The bill would require anyone who contributes to a website to register their real name, address and e-mail address with that site.
Their full name would be used anytime a comment is posted.
If the bill becomes law, the website operator would have to pay if someone was allowed to post anonymously on their site. The fine would be five-hundred dollars for a first offense and one-thousand dollars for each offense after that.
Representative Couch says he filed the bill in hopes of cutting down on online bullying. He says that has especially been a problem in his Eastern Kentucky district.
There are a couple issues here (apart from the whole First Amendment of the Constitution thing):
First and foremost, anonymity helps to ensure personal security. If your 9-year-old daughter is posting on a social website, do you want her real name, and home address to show up every time she posts something, for any pedophile to see?
Second, I don’t understand the regional component here. What is it about Eastern Kentucky that makes online harassment worse? Also, does this bill only try to affect websites created by people within Kentucky, does it only affect websites hosted in the state, or does it try to affect all websites accessible from any computer within that state? That’s not really fleshed out in the article, and each potentiality has its own enforcement problems. Finding out who the webmaster really is, for a start…addressing interstate regulation about web hosting…or dealing with international regulations, if we’re talking about the whole web.
I think this is just another lawmaker who doesn’t have a clue about how the internet works. There’s simply no way of enforcing this sort of thing on a state by state basis. You could certainly enforce it for every Kentucky State Government operated site, and they have every right to do so, but you don’t need laws for it, and I suspect the “online bullying” he’s talking about isn’t taking place on the state government website.

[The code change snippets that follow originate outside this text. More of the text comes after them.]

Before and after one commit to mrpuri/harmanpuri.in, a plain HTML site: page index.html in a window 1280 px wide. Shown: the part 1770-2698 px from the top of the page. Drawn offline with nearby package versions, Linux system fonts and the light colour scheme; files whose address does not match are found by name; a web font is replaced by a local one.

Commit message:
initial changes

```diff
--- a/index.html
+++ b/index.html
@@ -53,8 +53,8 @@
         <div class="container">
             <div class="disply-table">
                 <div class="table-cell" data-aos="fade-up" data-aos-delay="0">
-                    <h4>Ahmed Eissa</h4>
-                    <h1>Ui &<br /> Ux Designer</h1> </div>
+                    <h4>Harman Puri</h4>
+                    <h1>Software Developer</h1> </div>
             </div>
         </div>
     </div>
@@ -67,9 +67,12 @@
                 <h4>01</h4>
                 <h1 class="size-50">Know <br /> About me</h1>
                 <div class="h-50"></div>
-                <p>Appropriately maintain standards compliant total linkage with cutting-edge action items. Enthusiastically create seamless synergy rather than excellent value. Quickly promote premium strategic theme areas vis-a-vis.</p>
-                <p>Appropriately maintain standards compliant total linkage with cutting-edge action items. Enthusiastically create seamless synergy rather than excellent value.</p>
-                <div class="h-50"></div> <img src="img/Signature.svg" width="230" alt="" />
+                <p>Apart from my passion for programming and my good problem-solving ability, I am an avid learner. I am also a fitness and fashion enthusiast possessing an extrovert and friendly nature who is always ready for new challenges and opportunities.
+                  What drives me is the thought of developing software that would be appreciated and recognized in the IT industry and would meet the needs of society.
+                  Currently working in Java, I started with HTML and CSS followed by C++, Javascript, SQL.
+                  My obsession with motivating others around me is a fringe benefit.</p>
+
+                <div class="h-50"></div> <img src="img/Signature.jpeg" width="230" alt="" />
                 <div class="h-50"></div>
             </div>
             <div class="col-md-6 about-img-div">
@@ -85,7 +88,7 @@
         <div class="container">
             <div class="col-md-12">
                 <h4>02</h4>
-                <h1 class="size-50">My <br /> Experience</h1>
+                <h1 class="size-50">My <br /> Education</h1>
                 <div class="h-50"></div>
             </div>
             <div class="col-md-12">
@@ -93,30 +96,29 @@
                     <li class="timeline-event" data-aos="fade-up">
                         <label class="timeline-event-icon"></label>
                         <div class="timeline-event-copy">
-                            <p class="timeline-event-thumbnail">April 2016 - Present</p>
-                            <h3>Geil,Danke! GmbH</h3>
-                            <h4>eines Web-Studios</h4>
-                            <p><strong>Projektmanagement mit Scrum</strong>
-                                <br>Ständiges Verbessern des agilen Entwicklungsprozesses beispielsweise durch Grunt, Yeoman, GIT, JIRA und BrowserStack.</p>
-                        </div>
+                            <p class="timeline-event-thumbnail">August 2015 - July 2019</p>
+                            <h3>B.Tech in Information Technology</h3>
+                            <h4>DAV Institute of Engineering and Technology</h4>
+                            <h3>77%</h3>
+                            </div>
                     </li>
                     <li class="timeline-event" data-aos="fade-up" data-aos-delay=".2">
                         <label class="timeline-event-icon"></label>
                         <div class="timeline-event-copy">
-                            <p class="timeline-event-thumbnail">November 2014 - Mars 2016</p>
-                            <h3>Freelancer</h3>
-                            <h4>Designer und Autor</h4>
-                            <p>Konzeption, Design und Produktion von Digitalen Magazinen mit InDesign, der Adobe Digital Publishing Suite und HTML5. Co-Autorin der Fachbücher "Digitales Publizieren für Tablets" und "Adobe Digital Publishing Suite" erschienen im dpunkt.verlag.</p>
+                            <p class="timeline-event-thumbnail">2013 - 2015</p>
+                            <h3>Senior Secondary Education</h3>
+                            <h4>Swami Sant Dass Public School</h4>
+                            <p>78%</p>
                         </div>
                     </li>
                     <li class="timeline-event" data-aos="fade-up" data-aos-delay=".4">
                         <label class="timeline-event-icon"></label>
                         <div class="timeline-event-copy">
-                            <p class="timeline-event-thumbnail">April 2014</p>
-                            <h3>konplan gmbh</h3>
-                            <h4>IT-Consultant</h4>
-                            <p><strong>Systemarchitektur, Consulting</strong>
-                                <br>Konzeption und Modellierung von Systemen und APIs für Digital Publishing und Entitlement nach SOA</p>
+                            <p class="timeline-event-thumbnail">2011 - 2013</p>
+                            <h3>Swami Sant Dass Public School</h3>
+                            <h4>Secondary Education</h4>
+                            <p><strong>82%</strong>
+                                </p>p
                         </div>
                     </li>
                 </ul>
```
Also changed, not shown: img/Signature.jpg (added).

This popped up on digg recently, and in the comments, someone posted this representative’s phone number, e-mail, and home address. After a few days, I suspect this guy will have seen what it really means to have your personal contact information posted on popular websites. I’m going to assuming the Kentucky government is generally more intelligent than this guy, so this bill probably didn’t have a change of getting passed. However, after all the negative feedback I’m sure he’s received by now, I suspect he regrets submitting this bill in the first place.